The breakthrough completed the train storage section between 26th Street and 34th Street along 11th Avenue.
The city-funded $2.1 billion extension of the 7 line is the first subway expansion in decades.
The project will help transform the Hudson Yards vicinity into a vibrant 24-hour neighborhood, containing a mix of commercial, residential, retail, open space and recreational uses.
In January of 2005, the City Council approved the Bloomberg Administration's plan for re-zoning the Hudson Yards area, including the Eastern Rail Yards.
On Monday, the plan to revitalize a bleak stretch of land along Manhattan's west side waterfront was approved by the Council, but the project remains without financing and it will likely be many years before any buildings go up.
The City Council approved a rezoning plan for half of the 26-acre rail yards known as Hudson Yards for apartments, hotel space, parks and other development, which is the last step of public approval for the entire project.
The other half was rezoned in 2005, but the developer and the transit agency owner have yet to close on a lease and construction has not begun.
The Metropolitan Transportation Authority owns the land and selected the developer, the Related Companies, in 2008. The property is now used for Long Island Rail Road operations.
Jay Cross, who oversees the project for the developer, said Monday that the parties have agreed to have a contract by the end of January. But as for building, the timeline is much more cloudy.
"It's a 10-year process, at least, to build up the Yards," Cross said. And there's no date set for when it will begin.
The plan - among the most ambitious redevelopment ventures of Mayor Michael Bloomberg's administration - first requires multibillion-dollar platforms to be constructed over the rail yards before construction can take place. That won't start until at least 2011, Cross said.
The first half of the project rezoned several years ago allows for office, hotel and retail space, as well as public open areas.
The portion under consideration Monday focused more on residential use, plus cultural space, a new public school and green space. The proposal also ensured that 20 percent of all residential units will be affordable housing, or 1,150 apartments out of more than 5,700.
Cross said the initial development plan called for building to begin first in the more commercial half of the project, as soon as tenants sign up. But he said Monday that the Related Companies could end up starting with residential first, if the housing market recovers in the next several years.

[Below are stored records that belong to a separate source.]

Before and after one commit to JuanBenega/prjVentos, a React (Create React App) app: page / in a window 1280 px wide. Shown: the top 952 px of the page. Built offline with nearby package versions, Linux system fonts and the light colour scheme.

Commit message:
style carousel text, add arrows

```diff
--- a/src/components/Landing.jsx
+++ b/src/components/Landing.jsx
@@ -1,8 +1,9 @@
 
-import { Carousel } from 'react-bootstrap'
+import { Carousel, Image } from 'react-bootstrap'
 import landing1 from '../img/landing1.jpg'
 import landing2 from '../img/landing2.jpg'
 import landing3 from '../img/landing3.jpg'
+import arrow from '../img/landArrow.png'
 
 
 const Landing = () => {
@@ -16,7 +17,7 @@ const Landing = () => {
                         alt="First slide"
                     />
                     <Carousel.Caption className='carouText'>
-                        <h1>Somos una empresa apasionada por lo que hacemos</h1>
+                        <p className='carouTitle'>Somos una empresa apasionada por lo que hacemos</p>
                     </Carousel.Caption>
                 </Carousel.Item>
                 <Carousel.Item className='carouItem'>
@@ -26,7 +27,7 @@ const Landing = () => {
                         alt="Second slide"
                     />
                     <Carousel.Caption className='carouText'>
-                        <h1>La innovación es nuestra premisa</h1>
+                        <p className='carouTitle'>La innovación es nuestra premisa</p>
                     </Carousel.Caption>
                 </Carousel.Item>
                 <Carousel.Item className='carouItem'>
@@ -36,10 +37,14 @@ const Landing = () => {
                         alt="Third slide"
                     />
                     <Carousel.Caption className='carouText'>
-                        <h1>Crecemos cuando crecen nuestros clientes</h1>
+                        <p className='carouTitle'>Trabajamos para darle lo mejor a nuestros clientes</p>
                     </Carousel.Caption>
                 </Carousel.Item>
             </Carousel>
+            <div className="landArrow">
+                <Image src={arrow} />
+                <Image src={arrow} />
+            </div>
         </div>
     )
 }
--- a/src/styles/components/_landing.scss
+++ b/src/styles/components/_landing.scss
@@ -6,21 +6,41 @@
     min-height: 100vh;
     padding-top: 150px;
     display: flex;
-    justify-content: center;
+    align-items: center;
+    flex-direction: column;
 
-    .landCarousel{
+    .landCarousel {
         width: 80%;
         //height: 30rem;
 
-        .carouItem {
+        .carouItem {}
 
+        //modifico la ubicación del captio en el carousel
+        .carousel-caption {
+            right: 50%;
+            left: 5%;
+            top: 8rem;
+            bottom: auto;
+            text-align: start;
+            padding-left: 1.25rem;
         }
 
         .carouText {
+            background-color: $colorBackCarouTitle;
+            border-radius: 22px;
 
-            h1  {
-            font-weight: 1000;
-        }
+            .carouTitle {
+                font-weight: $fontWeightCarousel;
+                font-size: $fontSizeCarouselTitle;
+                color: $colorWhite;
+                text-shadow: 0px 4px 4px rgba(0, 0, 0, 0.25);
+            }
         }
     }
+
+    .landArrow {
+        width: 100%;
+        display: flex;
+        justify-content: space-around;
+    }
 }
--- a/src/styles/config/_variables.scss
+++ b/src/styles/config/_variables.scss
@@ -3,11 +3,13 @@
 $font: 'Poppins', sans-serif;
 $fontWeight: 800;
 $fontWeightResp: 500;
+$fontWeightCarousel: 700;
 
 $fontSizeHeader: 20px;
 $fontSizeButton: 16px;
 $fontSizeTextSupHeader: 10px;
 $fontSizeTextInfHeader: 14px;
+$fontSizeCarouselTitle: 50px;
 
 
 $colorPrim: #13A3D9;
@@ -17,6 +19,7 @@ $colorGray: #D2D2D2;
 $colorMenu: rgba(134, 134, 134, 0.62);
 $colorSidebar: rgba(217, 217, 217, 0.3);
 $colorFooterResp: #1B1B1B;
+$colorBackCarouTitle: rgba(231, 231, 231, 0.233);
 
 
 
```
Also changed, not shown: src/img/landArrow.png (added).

He said Related expects to have renderings of residential buildings in the next year or two.
The neighborhood is now dominated by warehouses, parking lots and a convention center but has few options for public transit.